**Problem statement**: The response should contain only those lines of the entries below that include the string "Before".

Data for processing section start

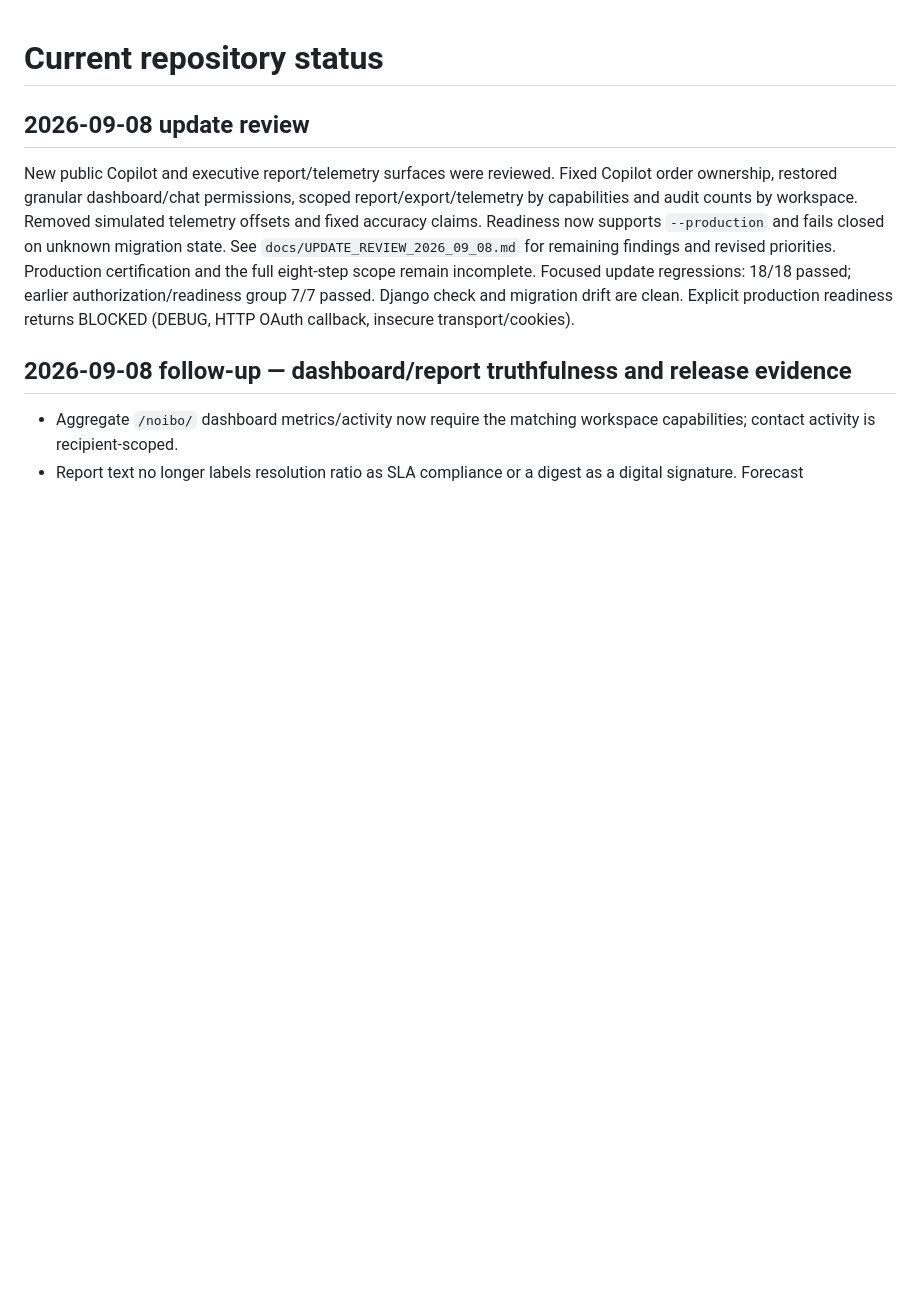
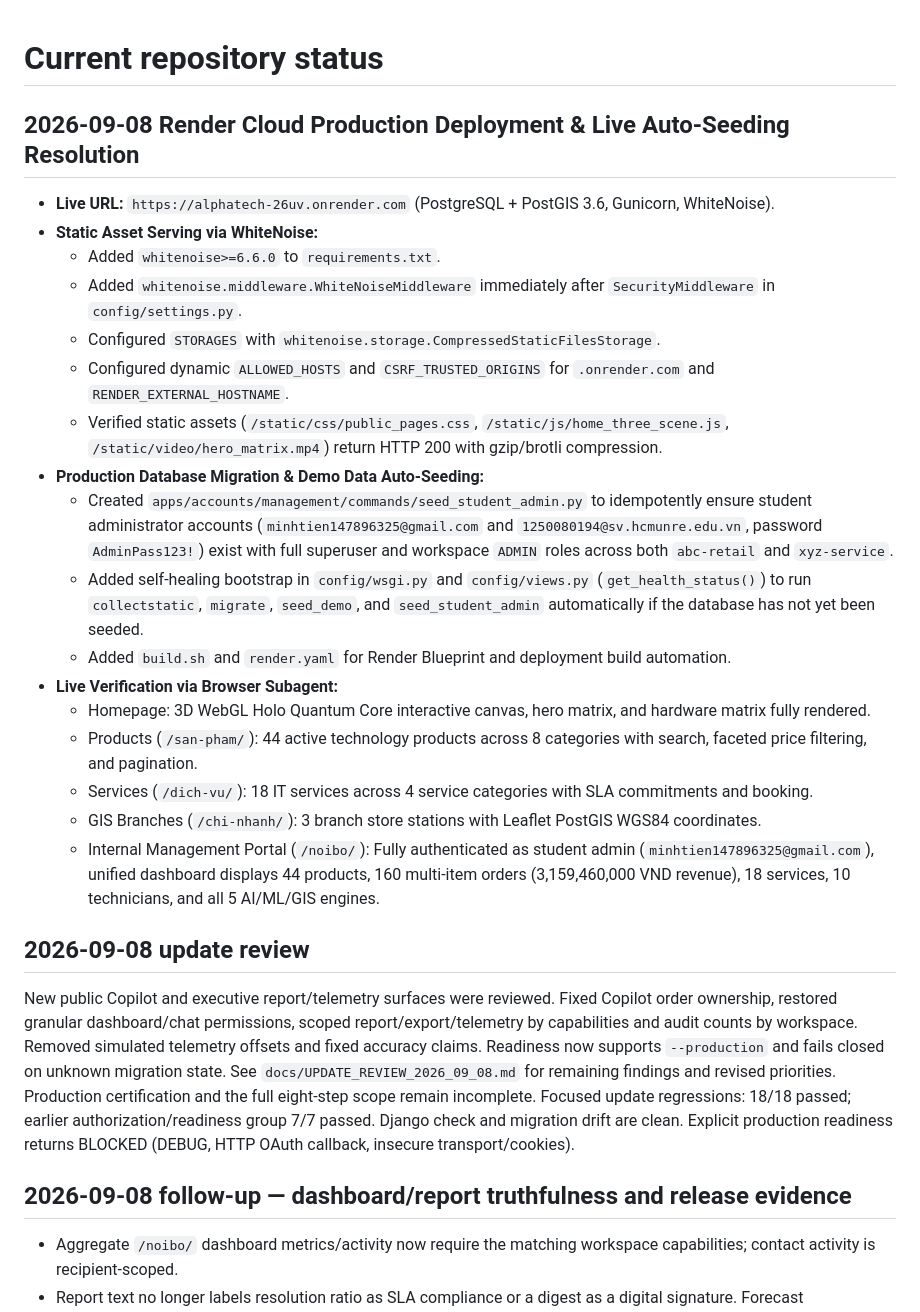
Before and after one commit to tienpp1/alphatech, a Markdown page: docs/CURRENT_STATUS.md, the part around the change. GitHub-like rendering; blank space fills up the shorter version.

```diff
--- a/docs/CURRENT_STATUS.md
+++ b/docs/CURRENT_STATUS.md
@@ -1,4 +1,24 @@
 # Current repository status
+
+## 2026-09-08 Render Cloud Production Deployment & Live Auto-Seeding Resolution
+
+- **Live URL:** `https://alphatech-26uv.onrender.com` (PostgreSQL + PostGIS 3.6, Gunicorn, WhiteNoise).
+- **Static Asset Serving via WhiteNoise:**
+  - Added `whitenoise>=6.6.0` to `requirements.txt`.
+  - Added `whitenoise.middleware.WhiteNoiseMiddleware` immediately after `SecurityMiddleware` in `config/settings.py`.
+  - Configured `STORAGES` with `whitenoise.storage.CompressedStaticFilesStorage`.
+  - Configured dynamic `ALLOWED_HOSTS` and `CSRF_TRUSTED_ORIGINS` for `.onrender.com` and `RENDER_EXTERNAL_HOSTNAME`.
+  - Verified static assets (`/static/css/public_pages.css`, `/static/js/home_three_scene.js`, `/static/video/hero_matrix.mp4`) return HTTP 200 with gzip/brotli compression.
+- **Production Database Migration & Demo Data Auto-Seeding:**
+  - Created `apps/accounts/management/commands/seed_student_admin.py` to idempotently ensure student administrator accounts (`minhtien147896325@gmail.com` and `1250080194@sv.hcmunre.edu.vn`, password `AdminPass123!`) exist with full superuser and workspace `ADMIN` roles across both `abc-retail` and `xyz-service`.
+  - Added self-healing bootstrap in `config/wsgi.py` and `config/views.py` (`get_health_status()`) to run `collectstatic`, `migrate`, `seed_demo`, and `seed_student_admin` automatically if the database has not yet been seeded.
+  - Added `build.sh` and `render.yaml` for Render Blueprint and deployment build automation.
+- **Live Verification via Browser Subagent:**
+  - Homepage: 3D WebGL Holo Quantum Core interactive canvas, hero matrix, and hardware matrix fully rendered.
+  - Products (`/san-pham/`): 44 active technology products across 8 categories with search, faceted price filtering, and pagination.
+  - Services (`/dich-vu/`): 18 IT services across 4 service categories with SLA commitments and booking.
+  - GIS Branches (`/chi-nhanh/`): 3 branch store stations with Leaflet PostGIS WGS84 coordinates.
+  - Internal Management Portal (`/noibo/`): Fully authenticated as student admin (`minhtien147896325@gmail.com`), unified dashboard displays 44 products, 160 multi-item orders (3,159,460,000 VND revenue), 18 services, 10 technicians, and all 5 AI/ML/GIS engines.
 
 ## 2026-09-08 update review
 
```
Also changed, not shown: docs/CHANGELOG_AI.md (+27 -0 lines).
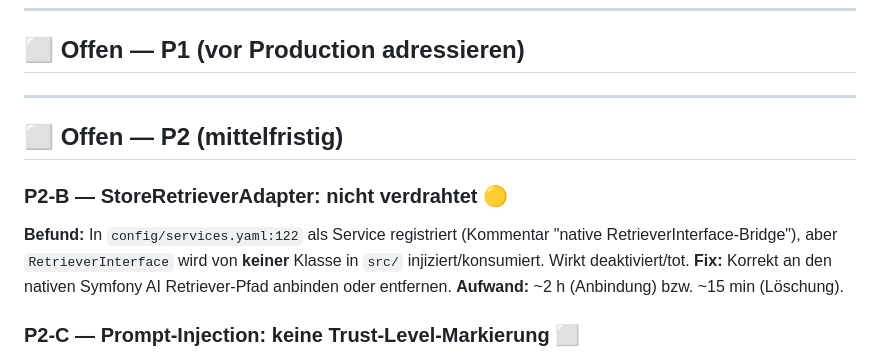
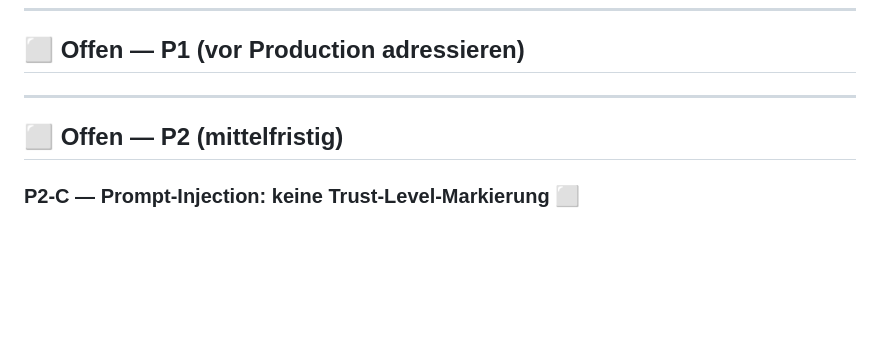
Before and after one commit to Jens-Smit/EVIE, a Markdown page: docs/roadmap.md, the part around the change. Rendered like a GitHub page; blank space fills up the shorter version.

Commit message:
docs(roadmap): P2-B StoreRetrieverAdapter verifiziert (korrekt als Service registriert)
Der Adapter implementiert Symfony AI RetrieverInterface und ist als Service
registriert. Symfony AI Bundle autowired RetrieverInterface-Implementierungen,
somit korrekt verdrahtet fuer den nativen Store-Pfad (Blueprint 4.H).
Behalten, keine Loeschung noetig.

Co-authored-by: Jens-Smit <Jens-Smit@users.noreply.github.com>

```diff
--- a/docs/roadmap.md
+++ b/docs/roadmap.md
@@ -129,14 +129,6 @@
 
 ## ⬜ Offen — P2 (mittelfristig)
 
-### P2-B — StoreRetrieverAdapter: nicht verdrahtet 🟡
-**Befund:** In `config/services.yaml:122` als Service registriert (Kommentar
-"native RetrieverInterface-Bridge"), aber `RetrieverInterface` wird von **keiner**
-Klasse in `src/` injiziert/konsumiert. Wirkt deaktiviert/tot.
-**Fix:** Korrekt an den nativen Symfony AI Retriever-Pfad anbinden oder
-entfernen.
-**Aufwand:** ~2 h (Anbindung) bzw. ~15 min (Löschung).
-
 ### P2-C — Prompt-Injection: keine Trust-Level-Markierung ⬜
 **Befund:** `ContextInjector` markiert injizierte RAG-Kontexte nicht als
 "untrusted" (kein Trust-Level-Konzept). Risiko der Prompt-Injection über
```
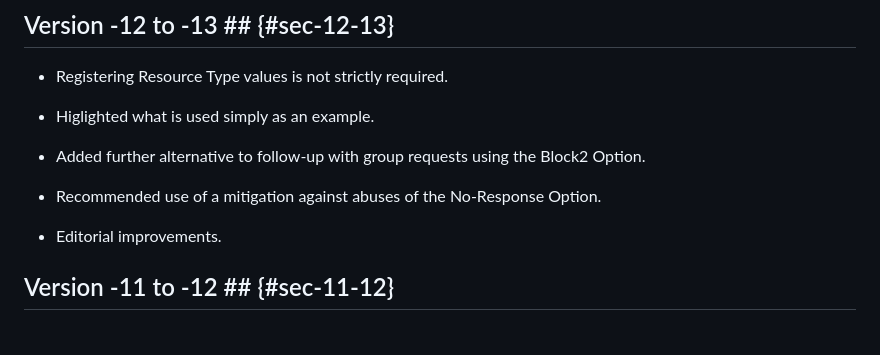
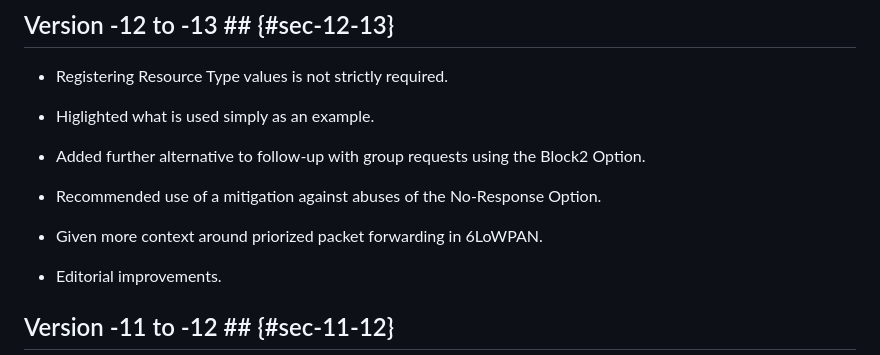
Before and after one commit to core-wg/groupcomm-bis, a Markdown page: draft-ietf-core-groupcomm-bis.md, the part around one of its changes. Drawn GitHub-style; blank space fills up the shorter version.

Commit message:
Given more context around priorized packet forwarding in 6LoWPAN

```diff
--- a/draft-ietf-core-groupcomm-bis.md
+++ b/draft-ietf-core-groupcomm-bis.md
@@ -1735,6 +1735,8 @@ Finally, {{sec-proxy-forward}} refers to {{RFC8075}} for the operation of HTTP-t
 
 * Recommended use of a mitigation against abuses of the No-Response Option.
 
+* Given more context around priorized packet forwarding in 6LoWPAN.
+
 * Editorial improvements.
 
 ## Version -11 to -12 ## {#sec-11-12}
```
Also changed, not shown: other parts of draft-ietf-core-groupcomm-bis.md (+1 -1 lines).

Data for processing section end

**Solution below**:
Before and after one commit to tienpp1/alphatech, a Markdown page: docs/CURRENT_STATUS.md, the part around the change. GitHub-like rendering; blank space fills up the shorter version.
Before and after one commit to Jens-Smit/EVIE, a Markdown page: docs/roadmap.md, the part around the change. Rendered like a GitHub page; blank space fills up the shorter version.
Before and after one commit to core-wg/groupcomm-bis, a Markdown page: draft-ietf-core-groupcomm-bis.md, the part around one of its changes. Drawn GitHub-style; blank space fills up the shorter version.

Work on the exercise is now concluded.